The Decline of the Haute Couture Power House: Is it Immortal?
The term “Haute Couture” is one that is tossed around quite often when discussing high-end fashion and clothing, but what exactly is it? The direct translation from French is “high sewing” or “high dressmaking” referring to the creation of exclusive custom fitted clothing. Haute couture is made to order for a specific customer, and it is usually made from high quality, expensive fabric, and hand sewn with extreme attention to detail with the use of time consuming, hand executed techniques that one must be highly trained in.
Haute Couture made its debut more than a century ago in the middle years of the nineteenth century in Paris and the fashion world was in awe of the novelty and modernity of the Haute Couture Aesthetic. In the mid-nineteenth century, Englishman Charles Frederick Worth burst onto the Paris scene with a new philosophy of how clothes should be made. By creating branded fashion design, Worth created the very first Fashion House. After Worth, the trend of Haute Couture became the norm for upper class women who were willing to spend money on luxurious clothing items.

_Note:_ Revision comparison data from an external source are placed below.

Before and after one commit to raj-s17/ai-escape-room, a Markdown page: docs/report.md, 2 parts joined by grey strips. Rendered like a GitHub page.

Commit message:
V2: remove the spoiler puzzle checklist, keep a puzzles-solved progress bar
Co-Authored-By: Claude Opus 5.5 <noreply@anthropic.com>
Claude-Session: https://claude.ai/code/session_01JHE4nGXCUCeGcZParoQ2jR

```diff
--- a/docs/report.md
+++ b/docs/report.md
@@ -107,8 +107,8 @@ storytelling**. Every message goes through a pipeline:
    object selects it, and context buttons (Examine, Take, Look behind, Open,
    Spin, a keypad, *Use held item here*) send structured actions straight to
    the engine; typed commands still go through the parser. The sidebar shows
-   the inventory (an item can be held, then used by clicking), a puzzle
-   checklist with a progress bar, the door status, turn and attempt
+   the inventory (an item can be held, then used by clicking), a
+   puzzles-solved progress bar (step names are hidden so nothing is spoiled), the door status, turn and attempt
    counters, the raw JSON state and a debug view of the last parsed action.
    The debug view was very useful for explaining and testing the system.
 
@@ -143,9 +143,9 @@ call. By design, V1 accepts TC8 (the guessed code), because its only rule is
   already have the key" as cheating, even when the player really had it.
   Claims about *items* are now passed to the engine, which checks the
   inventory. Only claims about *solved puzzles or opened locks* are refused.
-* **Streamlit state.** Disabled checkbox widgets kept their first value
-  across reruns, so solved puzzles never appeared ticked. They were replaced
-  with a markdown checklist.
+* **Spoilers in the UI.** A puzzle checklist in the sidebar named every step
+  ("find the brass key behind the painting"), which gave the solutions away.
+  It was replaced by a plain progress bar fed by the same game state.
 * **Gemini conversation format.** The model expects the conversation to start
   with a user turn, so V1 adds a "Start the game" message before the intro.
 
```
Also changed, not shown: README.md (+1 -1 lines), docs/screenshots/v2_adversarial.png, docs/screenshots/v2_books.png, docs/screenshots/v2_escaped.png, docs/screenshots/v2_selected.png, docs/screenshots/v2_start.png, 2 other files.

The Chambre Syndicale de La Couture was developed by Worth and his sons to determine which design houses were truly Haute Couture Houses. The Chambre Syndicale de la Haute Couture Parisienne was created in 1868 stemming out of the Chambre de Commerce et d’Industrie de Paris to govern the rules of Parisienne Haute Couture. By 1946 there were 106 Official Haute Couture Houses with the criteria for being an Haute Couture House established in 1945.
By 1952 that number dropped drastically to 60 Haute Couture Houses. This was mostly due to the Second World War creating a great change in the fashion industry and mass-manufactured fashions became increasingly popular. The idea of custom made clothing that was both extravagant and time consuming to make became unjustifiable. With the emergence of street and fast fashion quickly growing, Paris needed to figure out a way to protect its Haute Couture roots, and keep the true Paris couture houses as well known and respected establishments. The Federation Francaise de la Couture was created in 1973 growing out of the Chambre Syndicale de la Haute Couture Parisienne to do just this. The Federation is responsible for setting the dates and locations of the French fashion weeks.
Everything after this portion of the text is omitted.